The cluster’s origin remains a mystery though, so it’s no surprise health and data experts say an Alert Level 1 for the nation’s biggest city will come with strings attached. 

However, as things shape up here, the possibility of a trans-Tasman bubble is being touted again.

This time, Labour Leader Jacinda Ardern appeared on Channel 9’s Today Show, an Australian morning programme, and called for authorities across the ditch to answer questions about how they would manage the “hotspots” bubble regime. 

Escapee facing court

In other Covid-related news, the latest person to be charged with escaping from managed isolation is facing court today.

The 36-year-old man allegedly roamed the streets of Auckland for eight hours after it’s claimed he broke out of a window on the fourth floor at Ramada Hotel using tied together bedsheets on Sunday.

Police said the man has been charged with failing to remain in a managed isolation or quarantine facility for a required period under the Covid-19 Public Health Response Act and Order 2020. 

New Zealand had no community cases of Covid-19 for a fifth straight day yesterday, with just one imported case being confirmed by the Ministry of Health.
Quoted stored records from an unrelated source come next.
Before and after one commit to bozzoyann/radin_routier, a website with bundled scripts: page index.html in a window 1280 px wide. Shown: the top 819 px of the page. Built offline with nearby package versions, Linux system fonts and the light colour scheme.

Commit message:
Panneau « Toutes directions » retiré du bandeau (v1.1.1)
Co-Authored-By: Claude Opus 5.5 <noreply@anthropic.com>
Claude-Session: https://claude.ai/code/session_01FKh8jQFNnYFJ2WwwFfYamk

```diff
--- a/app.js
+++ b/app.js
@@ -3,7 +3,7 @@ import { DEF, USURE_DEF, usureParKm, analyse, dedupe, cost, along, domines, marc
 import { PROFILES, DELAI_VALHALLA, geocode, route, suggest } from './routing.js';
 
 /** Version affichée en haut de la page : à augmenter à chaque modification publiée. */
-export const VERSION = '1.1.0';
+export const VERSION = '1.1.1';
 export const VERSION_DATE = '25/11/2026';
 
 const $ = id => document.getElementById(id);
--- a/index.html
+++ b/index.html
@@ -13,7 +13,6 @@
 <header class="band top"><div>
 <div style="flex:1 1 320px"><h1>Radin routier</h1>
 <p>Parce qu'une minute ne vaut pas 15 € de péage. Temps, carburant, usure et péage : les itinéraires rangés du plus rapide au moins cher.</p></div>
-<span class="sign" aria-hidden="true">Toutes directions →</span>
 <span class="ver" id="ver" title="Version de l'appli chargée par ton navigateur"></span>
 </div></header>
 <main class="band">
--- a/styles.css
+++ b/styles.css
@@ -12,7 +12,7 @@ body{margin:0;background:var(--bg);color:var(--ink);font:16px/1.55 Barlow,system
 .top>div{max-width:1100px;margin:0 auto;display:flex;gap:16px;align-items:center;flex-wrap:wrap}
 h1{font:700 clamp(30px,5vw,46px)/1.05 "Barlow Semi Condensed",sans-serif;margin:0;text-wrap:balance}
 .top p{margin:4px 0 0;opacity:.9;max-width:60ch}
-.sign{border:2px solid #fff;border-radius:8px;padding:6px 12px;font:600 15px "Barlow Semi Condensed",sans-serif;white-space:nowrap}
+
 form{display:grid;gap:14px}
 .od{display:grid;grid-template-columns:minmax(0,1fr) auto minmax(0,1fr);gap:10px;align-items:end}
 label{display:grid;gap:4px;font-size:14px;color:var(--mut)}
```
The imported case was a person who tested positive around day three of their time in managed isolation after arriving into New Zealand from France via Singapore on September 25. 

Other news of note this morning:

- A Hawke's Bay iwi leader is calling for more funding for bereaved families to help pay for tangihanga. 

- Housing stock has hit a record low, affecting all but one region in New Zealand. It comes as asking prices in Auckland reach record highs.  

- A study by the Australian National University and the University of Melbourne on vaping has found it triples the chances of non-smokers taking up the smoking habit. 

- More than 400,000 people have signed a registry of possible volunteers that’s part of a vaccine network set up by the US National Institutes of Health. 

- The Salvation Army says it does not support the legalisation of cannabis in New Zealand ahead of the upcoming referendum, instead favouring the decriminalisation of casual use.

- South Africa voted to quit Super Rugby with plans to move their four teams into Europe's PRO14 competition, but it came as no surprise to All Blacks stars. 

Cake depicting Greens co-leader Marama Davidson. Source: 1 NEWS

And finally...

Another politician has fallen victim to Seven Sharp reporter Laura Daniel’s glorious cake baking impersonation.

This time it was Greens co-leader Marama Davidson under the knife (literally).

Daniel has taken it upon herself to turn every leader currently in Parliament into their very own cake – some with success and some perhaps not so much.

Find out how Davidson enjoyed her cake tasting here.